I've lived through a situation like this where I founded a company with a co-founder overseas. We had some similarities to your structure in terms of division of labor: sales in the US and development in Europe. We've made it work, but it isn't easy: there's a lot of legal and accounting complexity (cost), and we have had to expend way more energy (cost) in corporate governance, investor communication and financial reporting to make it work.
But the reason reason we did it this way because by having a presence in Europe, we were able to get funding sources and grants within the EU that were looking to create employment opportunities to produce a technology and have a sales footing already established in the target market: the US. I'm not an incorporation expert, but we are incorporated in both countries, with one company being the wholly-owned subsidiary of the parent. I would expect that if you were to follow this approach, the funding will determine what becomes the parent entity - funding determines a lot.
Also, I saw you say "eventually all over the world" and thought "Whoah!!" One market at a time. Localization is far more than language: it's about the market requirements in each target market and unless your product is something universal you have to know the market well to assess fit and make it work in a particular country.
Say you're funded out of Canada.

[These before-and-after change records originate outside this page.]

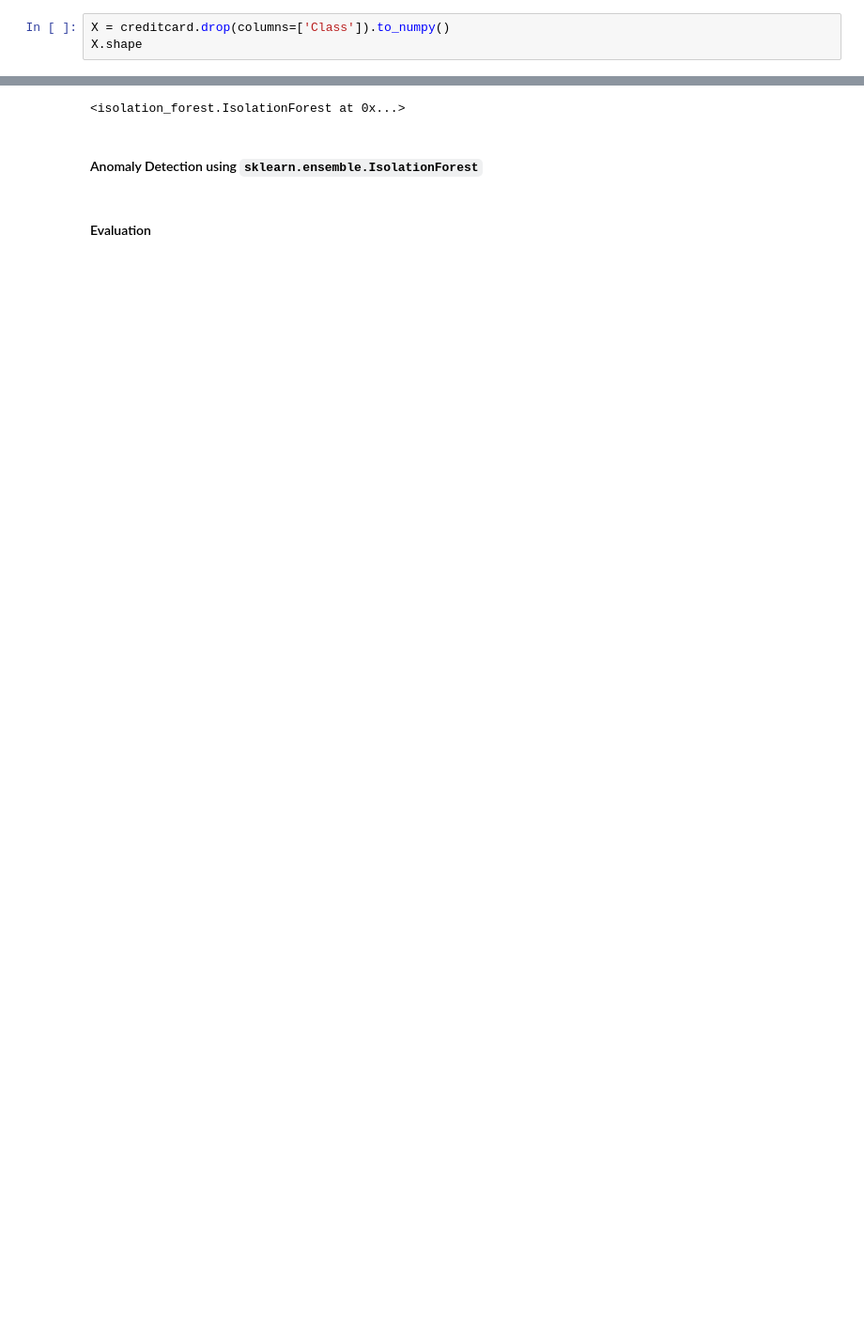
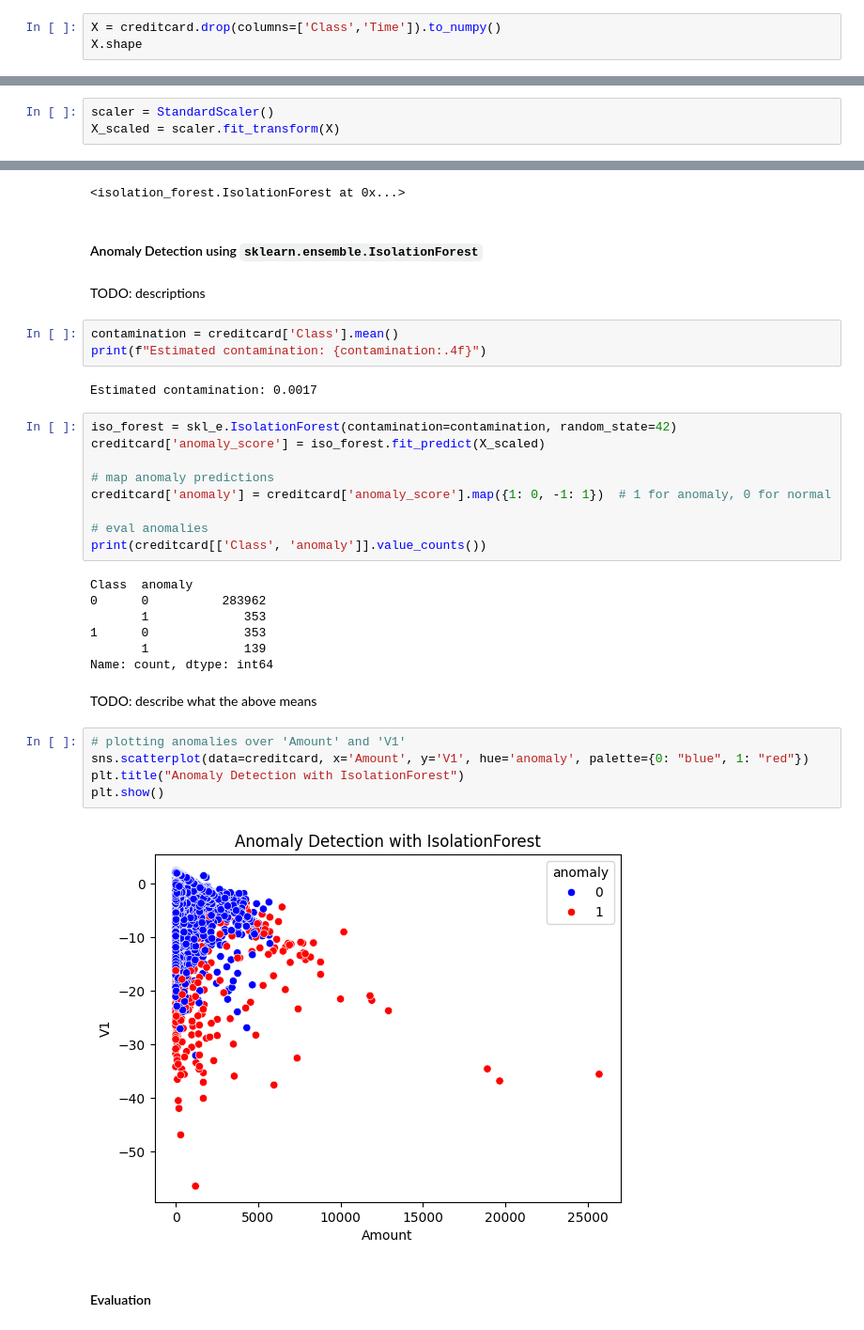
Before and after one commit to sumedhars/csc5601-term-project, a Jupyter notebook: client.ipynb, the cells around one changed output, grey strips where cells are left out. Shown at 94% size. Saved outputs shown, nothing was run; the diff lists cells and outputs as text; blank space fills up the shorter version.

```diff
--- a/client.ipynb
+++ b/client.ipynb
@@ -29,6 +33,6 @@ Class
 1       492
 Name: count, dtype: int64
 # %%
-X = creditcard.drop(columns=['Class']).to_numpy()
+X = creditcard.drop(columns=['Class','Time']).to_numpy()
 X.shape
 # %% [output]
@@ -36,3 +40,6 @@ X.shape
+# %%
+scaler = StandardScaler()
+X_scaled = scaler.fit_transform(X)
 # %% [markdown]
 #### Anomaly Detection using Implemented Isolation Forest
 # %%
@@ -43,5 +50,37 @@ model.fit(X)
 <isolation_forest.IsolationForest at 0x...>
 # %% [markdown]
 #### Anomaly Detection using `sklearn.ensemble.IsolationForest`
+# %% [markdown]
+TODO: descriptions
+# %%
+contamination = creditcard['Class'].mean()
+print(f"Estimated contamination: {contamination:.4f}")
+# %% [output]
+Estimated contamination: 0.0017
+# %%
+iso_forest = skl_e.IsolationForest(contamination=contamination, random_state=42)
+creditcard['anomaly_score'] = iso_forest.fit_predict(X_scaled)
+
+# map anomaly predictions
+creditcard['anomaly'] = creditcard['anomaly_score'].map({1: 0, -1: 1})  # 1 for anomaly, 0 for normal
+
+# eval anomalies
+print(creditcard[['Class', 'anomaly']].value_counts())
+# %% [output]
+Class  anomaly
+0      0          283962
+       1             353
+1      0             353
+       1             139
+Name: count, dtype: int64
+# %% [markdown]
+TODO: describe what the above means
+# %%
+# plotting anomalies over 'Amount' and 'V1'
+sns.scatterplot(data=creditcard, x='Amount', y='V1', hue='anomaly', palette={0: "blue", 1: "red"})
+plt.title("Anomaly Detection with IsolationForest")
+plt.show()
+# %% [output]
+[figure, added]
 # %% [markdown]
 #### Evaluation
```
Also changed, not shown: parts of 3 cells of this notebook.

Canadian interests are going to want to see traction in ways they can trust, and that may steer resources away from your target market, which is in California.
Again, I can only share my experience: If incorporating in two countries make sure you have a really, really compelling reason to do so. I have no experience with not-for-profits, so I have no input for you there.
As another poster said, the key is focus early on. I don't know what stage of product/business-readiness you're at, but focus on what's going to get you traction and have an org structure that suits that first if you want to get off the ground.